Suazo and dozens of other leaders of nonprofits turned out last year to denounce the March proposal, which would have required nonprofits, neighborhood groups and other organizations (who were once exempt) to register as lobbyists for “advocacy” work.

The commission drafted eight recommendations to the city’s lobbying ordinance and some would narrow the exemption for nonprofits. Nonprofits that have an operating revenue of less than $1 million annually would remain exempt, but those who have larger annual budgets would have to register as lobbyists in the future if they contact city officials enough times or about certain issues.

Suazo and others say that this could lead to a chilling effect.

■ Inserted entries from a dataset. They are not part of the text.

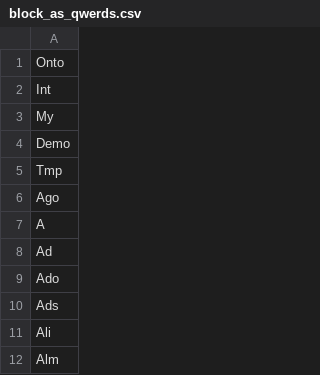
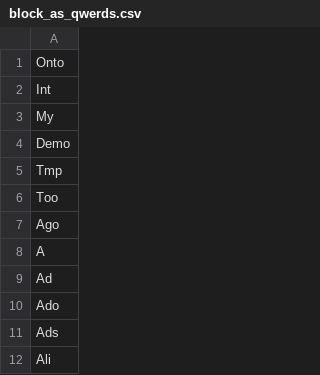
Before and after one commit to codepoke-kk/qwertigraphy, a CSV file: utilities/block_as_qwerds.csv, drawn as a sheet; only a part is shown; the shorter side is filled out with more unchanged rows.

```diff
--- a/utilities/block_as_qwerds.csv
+++ b/utilities/block_as_qwerds.csv
@@ -5,2 +5,3 @@ Demo
 Tmp
+Too
 Ago
```
Also changed, not shown: qwertigraph/dictionaries/anniversary_cmu.csv, qwertigraph/dictionaries/anniversary_required.csv, 5 other files.
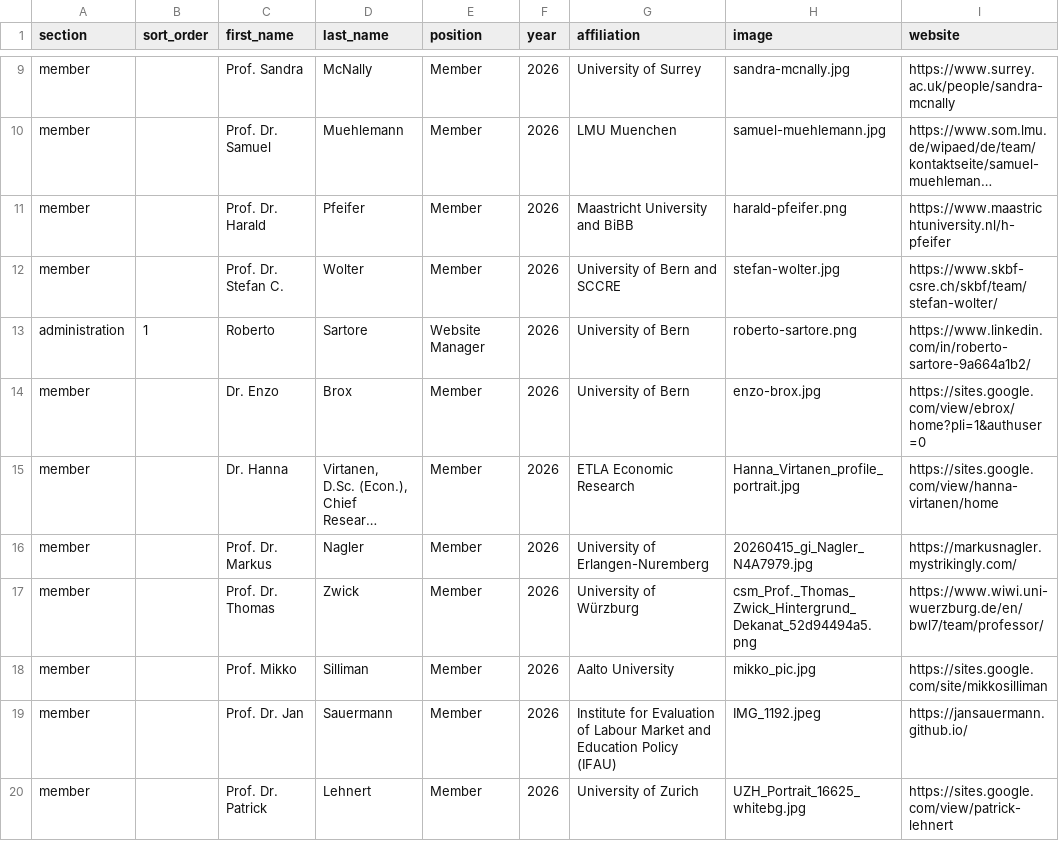
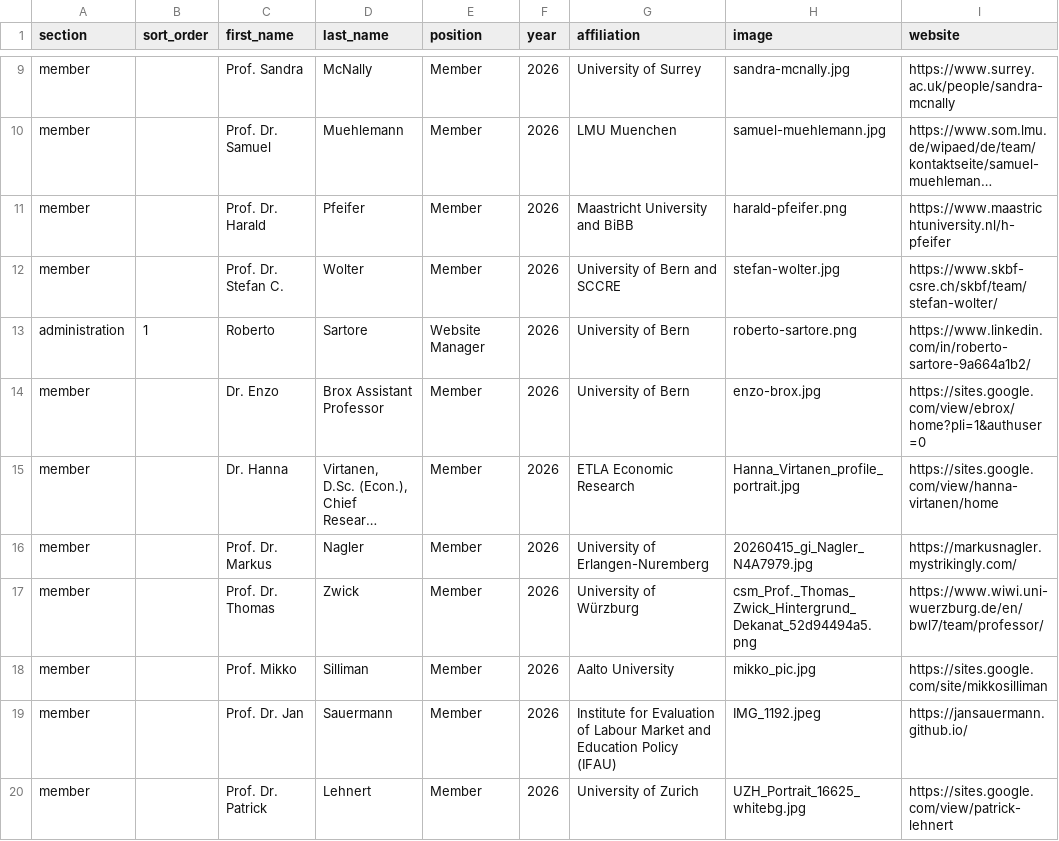
Before and after one commit to everglobalnetwork/network-ever.github.io, a CSV file: data/members.csv, drawn as a sheet; only a part is shown, gaps mark what is left out; long unchanged cells end in …; the diff names each change by its address in the sheet, - before the commit and + after, or states it on an @@ line.

Commit message:
Update members.csv

```diff
--- a/data/members.csv
+++ b/data/members.csv
-D14 (last_name): Brox
+D14 (last_name): Brox Assistant Professor
```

Nonprofit leaders say they should remain exempt since they are already required to file reports with the federal government to maintain their tax status. A new local law could require them to dedicate more resources to filing reports with the city, something nonprofit leaders say they don’t have the payroll or the resources to comply with.

A person’s desire to remain anonymous when advocating for something like immigration reform could also prompt nonprofits to avoid engagement with city officials altogether.

“Not one of these concerns have been looked at or factored into these recommendations,” Suazo said.

Often the city relies on nonprofits to help engage communities that have been historically hard to reach. For example, nonprofits like Long Beach Forward have been outsourced to rezone Central Long Beach and to do outreach for the efforts like vaccine education and the census count.

The commission’s letter says the proposal “seeks to balance the public support for transparency with the intention to avoid excess burden on members of the public or public officials.”

Its recommendations include “non-lobbying advocacy,” which is defined as “influencing or attempting to influence any action or decision-making.”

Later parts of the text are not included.